Monday, August 25, 2008

Biden, Loggorhea, and Abortion

It's hard to dislike Joe Biden. (I first became aware of him 20 years ago, when I heard him give a talk in Iowa when he was running for president for the first time.) It's also hard not to see the humor in some of his quirks.

Here's Alex Massie:
Despite all those years in Washington, there's an endearing child-like quality to Biden. Or, to put it another way, observing Biden in full flow is a glorious sight; it's like watching a labrador bound after a bouncing ball even though, being a puppy, it doesn't quite have the co-ordination to grab the ball cleanly. Instead there's a frenzy of yelping delight as the ball carroms around the yard, always tantalisingly just out of reach...
And here's Peggy Noonan, a few years ago:
The great thing about Joe Biden during the Alito hearings, the reason he is, to me, actually endearing, is that as he speaks, as he goes on and on and spins his long statements, hypotheticals, and free associations--as he demonstrates yet again, as he did in the Roberts hearings and even the Thomas hearings, that he is incapable of staying on the river of a thought, and is constantly lured down tributaries from which he can never quite work his way back--you can see him batting the little paddles of his mind against the weeds, trying desperately to return to the river but not remembering where it is, or where it was going. I love him. He's human, like a garrulous uncle after a drink.
I suspect most conservatives who want to see McCain win are delighted--as I am--in his pick to be Obama's VP candidate.

On a more sobering note, Ramesh Ponnuru writes:
For pro-lifers, there is one tiny hopeful sign in the Biden pick. For a long time now, the top ranks of the Democratic party have embraced an orthodoxy on abortion policy that includes support for taxpayer funding of it and for keeping partial-birth abortion legal. The Democratic platform supports taxpayer funding.
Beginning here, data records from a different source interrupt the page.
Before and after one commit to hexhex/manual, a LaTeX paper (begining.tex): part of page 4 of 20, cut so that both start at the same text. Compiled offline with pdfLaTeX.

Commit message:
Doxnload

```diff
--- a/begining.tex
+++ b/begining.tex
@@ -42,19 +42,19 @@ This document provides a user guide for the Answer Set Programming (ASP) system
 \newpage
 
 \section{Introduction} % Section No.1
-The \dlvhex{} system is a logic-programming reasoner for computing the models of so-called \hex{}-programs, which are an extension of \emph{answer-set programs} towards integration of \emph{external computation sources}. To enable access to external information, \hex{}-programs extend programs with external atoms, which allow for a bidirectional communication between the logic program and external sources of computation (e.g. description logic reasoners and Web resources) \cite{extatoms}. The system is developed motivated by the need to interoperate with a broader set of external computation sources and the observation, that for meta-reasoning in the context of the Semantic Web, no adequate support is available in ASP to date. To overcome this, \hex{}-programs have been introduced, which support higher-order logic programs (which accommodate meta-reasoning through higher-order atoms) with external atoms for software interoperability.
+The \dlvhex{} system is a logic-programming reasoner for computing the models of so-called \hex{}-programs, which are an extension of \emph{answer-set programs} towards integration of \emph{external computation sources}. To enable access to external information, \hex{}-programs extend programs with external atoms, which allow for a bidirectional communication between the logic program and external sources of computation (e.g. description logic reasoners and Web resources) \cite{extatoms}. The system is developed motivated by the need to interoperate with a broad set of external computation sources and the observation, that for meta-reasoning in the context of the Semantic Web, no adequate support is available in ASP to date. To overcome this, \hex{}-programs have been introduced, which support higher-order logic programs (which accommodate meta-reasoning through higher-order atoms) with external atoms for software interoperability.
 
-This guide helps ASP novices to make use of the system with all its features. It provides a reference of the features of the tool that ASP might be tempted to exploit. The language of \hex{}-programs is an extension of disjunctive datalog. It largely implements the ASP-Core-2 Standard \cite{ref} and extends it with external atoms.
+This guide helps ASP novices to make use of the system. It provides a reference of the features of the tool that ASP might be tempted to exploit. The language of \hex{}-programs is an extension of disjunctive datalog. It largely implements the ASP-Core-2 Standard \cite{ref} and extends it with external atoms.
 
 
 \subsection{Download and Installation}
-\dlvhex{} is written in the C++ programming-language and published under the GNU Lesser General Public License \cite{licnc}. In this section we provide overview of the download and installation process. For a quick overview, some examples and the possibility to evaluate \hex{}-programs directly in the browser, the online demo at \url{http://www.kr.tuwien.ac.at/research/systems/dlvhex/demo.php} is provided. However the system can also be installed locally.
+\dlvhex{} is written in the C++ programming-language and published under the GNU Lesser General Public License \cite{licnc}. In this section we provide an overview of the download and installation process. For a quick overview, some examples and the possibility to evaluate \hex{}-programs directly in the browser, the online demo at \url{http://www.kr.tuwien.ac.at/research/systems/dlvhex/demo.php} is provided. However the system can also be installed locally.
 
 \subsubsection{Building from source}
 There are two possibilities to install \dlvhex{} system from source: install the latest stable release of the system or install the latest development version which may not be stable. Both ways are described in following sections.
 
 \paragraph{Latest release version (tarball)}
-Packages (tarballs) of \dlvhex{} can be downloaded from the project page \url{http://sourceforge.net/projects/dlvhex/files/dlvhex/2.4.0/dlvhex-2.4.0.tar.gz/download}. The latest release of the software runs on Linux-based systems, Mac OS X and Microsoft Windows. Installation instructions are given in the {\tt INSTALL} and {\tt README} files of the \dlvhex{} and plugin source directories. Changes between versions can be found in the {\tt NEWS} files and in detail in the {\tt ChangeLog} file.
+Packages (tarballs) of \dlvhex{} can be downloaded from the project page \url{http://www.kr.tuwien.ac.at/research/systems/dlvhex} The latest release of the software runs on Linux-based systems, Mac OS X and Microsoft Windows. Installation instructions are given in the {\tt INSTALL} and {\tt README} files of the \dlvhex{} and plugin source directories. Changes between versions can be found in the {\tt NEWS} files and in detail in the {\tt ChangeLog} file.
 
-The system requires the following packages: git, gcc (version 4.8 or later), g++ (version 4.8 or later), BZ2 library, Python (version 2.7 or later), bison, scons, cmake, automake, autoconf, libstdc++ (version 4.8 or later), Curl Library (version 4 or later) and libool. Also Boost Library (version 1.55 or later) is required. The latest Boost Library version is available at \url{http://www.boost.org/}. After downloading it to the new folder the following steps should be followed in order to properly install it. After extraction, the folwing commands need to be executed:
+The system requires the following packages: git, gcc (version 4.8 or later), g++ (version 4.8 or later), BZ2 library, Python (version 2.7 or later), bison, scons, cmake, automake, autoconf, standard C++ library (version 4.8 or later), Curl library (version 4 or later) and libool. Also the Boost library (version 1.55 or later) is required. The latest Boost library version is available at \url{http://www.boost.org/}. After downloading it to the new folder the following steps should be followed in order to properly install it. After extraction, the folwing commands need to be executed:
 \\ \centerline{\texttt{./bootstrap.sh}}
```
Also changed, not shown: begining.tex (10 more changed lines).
The three top contenders in this year’s Democratic presidential primaries—Barack Obama, Hillary Clinton, and John Edwards—support both taxpayer funding and partial-birth abortion.

For the first time since partial-birth abortion became an issue, they [the Democrats] have a candidate [Biden] who opposes it, too. It is a less important development, I think, than the fact that their presidential nominee believes that some forms of infanticide should be legal. But it strikes me nonetheless as progress, however painfully limited.

And it means that if McCain picks Joe Lieberman as his running mate, the Republican vice-presidential nominee will be to the left of the Democratic one on abortion policy.

Ramesh's comments show (a) how extreme the Democrats have become on abortion, and (b) what a disaster it will be if McCain chooses his good friend--another pro-choice Joe.